The Connection Machine CM-2 was the first major component for PSC’s plans for heterogeneous computing. With 32,000 separate processing units, the CM-2 was a “massively parallel” computer, in a sense the antithesis of the Cray Y-MP, which had 8 extremely powerful processors. Each CM-2 processor was less powerful than a personal computer, but for appropriate problems it attained supercomputer performance via the team approach: All 32,000 processors could compute simultaneously, working on independent segments of the job.
A high-speed link connected the CM-2 and the Y-MP, allowing users to divide tasks between the machines, taking advantage of the strengths of each for appropriate parts of their research problems.
The CM-2 was in use from 1990 – 1992.
Looking for Black Gold: Using a Massively Parallel Computer for Reservoir Simulation
Ernest Chung, Chevron Oil Field Research Co.
Typically, oil is found in the minute pores of sandstone and limestone. To maximize yields, oil companies such as Chevron must pinpoint the elusive stuff, and for that task, supercomputer-generated simulations have proven their usefulness. Today, in the United States, oil companies use simulations primarily to target existing reservoirs, because looking for oil is expensive and environmental standards have become more stringent.

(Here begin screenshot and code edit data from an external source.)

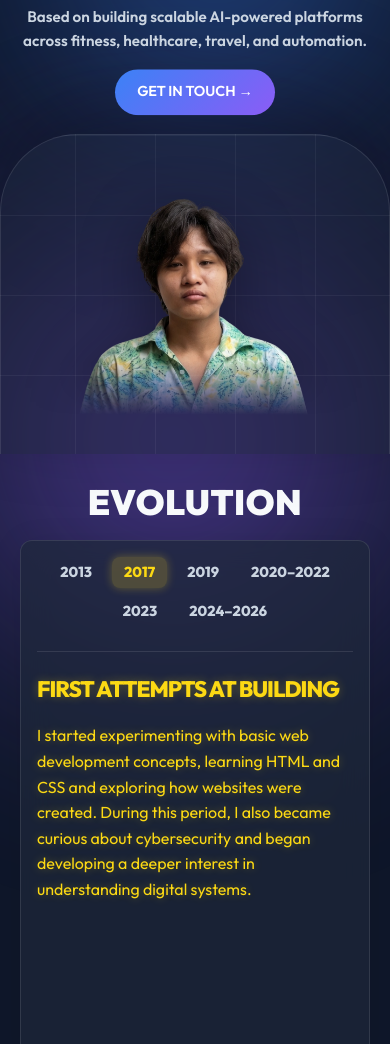
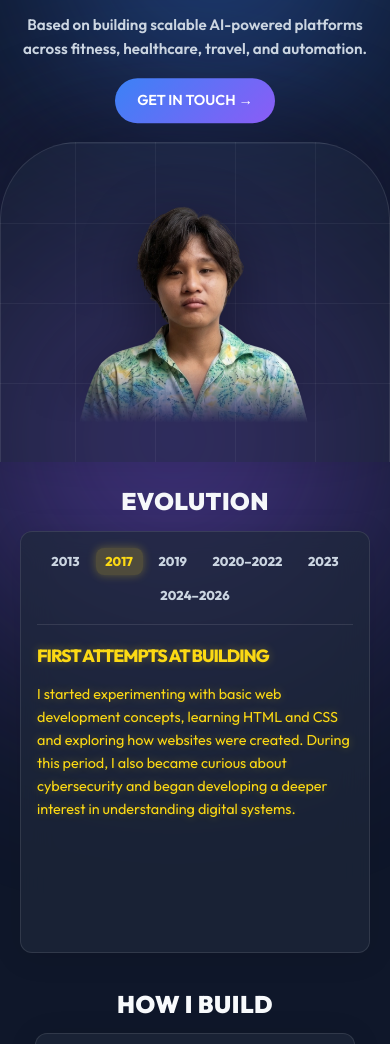
Before and after one commit to winchakma/portfolio, a plain HTML site: page index.html in a window 390 px wide. Shown: the part 233-1277 px from the top of the page. Drawn offline with Linux system fonts and the light colour scheme.

Commit message:
fix: resolve mobile text overflow and clipping issues

```diff
--- a/styles.css
+++ b/styles.css
@@ -44,7 +44,7 @@ body {
 @keyframes move { 0% { transform: translate(0, 0) scale(1); } 100% { transform: translate(50px, 50px) scale(1.1); } }
 
 /* Typography */
-h1, h2, h3, h4, h5, h6 { text-transform: uppercase; font-weight: 800; letter-spacing: -1px; }
+h1, h2, h3, h4, h5, h6 { text-transform: uppercase; font-weight: 800; letter-spacing: -1px; word-break: break-word; overflow-wrap: break-word; }
 .gradient-text { background: linear-gradient(to right, var(--accent-1), var(--accent-2)); -webkit-background-clip: text; -webkit-text-fill-color: transparent; }
 
 .massive-text {
@@ -107,11 +107,12 @@ nav {
 .hero-header { text-align: center; padding: 2rem 1.5rem 0rem 1.5rem; position: relative; z-index: 2; }
 .massive-text {
     font-size: clamp(2rem, 11vw, 10.5rem);
-    line-height: 0.85;
+    line-height: 0.9;
     white-space: normal;
     text-align: center;
     color: var(--text-main);
     margin: 0 auto;
+    padding-top: 0.1em;
     display: block;
     word-break: break-word;
     animation: float-gentle 7s ease-in-out infinite;
@@ -261,8 +262,8 @@ nav {
 .slider-content { display: grid; position: relative; }
 .slider-panel { grid-area: 1 / 1; opacity: 0; visibility: hidden; pointer-events: none; transform: translateY(10px); transition: opacity 0.3s ease, transform 0.3s ease; }
 .slider-panel.active { opacity: 1; visibility: visible; pointer-events: auto; transform: translateY(0); z-index: 2; }
-.slider-panel h4 { font-size: 2.2rem; margin-bottom: 1rem; transition: color 0.3s; }
-.slider-panel p { font-size: 1.2rem; transition: color 0.3s, text-shadow 0.3s; }
+.slider-panel h4 { font-size: clamp(1.1rem, 4.5vw, 2.2rem); margin-bottom: 1rem; transition: color 0.3s; word-break: break-word; overflow-wrap: break-word; line-height: 1.2; }
+.slider-panel p { font-size: clamp(0.9rem, 3vw, 1.2rem); transition: color 0.3s, text-shadow 0.3s; line-height: 1.6; }
 
 .slider-panel:nth-child(1) h4, .slider-panel:nth-child(1) p { color: var(--color-teal); text-shadow: 0 0 10px rgba(74, 210, 196, 0.3); }
 .slider-panel:nth-child(2) h4, .slider-panel:nth-child(2) p { color: var(--color-yellow); text-shadow: 0 0 10px rgba(252, 217, 20, 0.3); }
@@ -446,12 +447,13 @@ footer { text-align: center; padding: 2rem 1rem; border-top: 1px solid var(--gla
 
     .glass-card { padding: 1.25rem; border-radius: 14px; }
     .section-title { font-size: 1.8rem; }
+    .half-section .section-title { font-size: 1.5rem; }
 
     /* Slider */
-    .slider-nav { gap: 0.5rem; }
-    .slider-tab { font-size: 0.9rem; padding: 0.4rem 0.75rem; }
-    .slider-panel h4 { font-size: 1.4rem; }
-    .slider-panel p { font-size: 1rem; }
+    .slider-container { padding: 1.25rem; gap: 1.25rem; }
+    .slider-nav { gap: 0.4rem; padding-bottom: 1rem; }
+    .slider-tab { font-size: 0.8rem; padding: 0.35rem 0.6rem; }
+    .slider-content { min-height: 180px; }
 
     /* Skills */
     .skill-tag { padding: 0.65rem 1.1rem; font-size: 0.85rem; }
```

Shared Assignment: A Distributed Computing Solution to the Assignment Problem
Gregory J. McRae, Carnegie Mellon University
McRae and Clay used the HiPPI link to do the computations for the “assignment problem,” a classic and important problem in the field of practical mathematics usually called combinatorial optimization or combinatorial theory. Their code in effect uses the two supercomputers as if they were one linked system passing data back and forth between the CRAY’s vector processing units and the CM-2’s massively parallel array of processors. The advantage is that inherently serial parts of the problem can run on the CRAY and other parts of the problem, amenable to parallel solution, can exploit the massively parallel architecture of the CM-2.
Quark Soup: Simulating Hadron Thermodynamics with Massively-Parallel Computing The High-Temperature Quantum Chromodynamics Collaboration
Robert Sugar, University of California, Santa Barbara
The challenge of quantum chromodynamics, QCD as it is known in the trade–is the theory of the strongest force in nature, the force that holds the nucleus of an atom together. Protons and neutrons, says QCD, are bundles of quarks, three in each bundle. The job of weaving quarks into these webs of energy we call matter is carried out by particles called gluons–because the act like the strongest imaginable glue.
Parting the Waters: Distributing Molecular Dynamics Calculations Across Two Supercomputers
Charles Brooks and William Young, Carnegie Mellon University
A limiting factor for protein molecular dynamics has been the large amount of computing needed to account for the water molecules that surround a protein in its cellular environment and influence its shape. Even a relatively small protein (100-150 amino acids) requires about 5,000 water molecules to enclose its folded structure. To examine the folding process could easily take more than 16,000 water molecules. Brooks and Young hit on the idea of breaking out the part of the computing that involves only water molecules and giving it to the CM-2.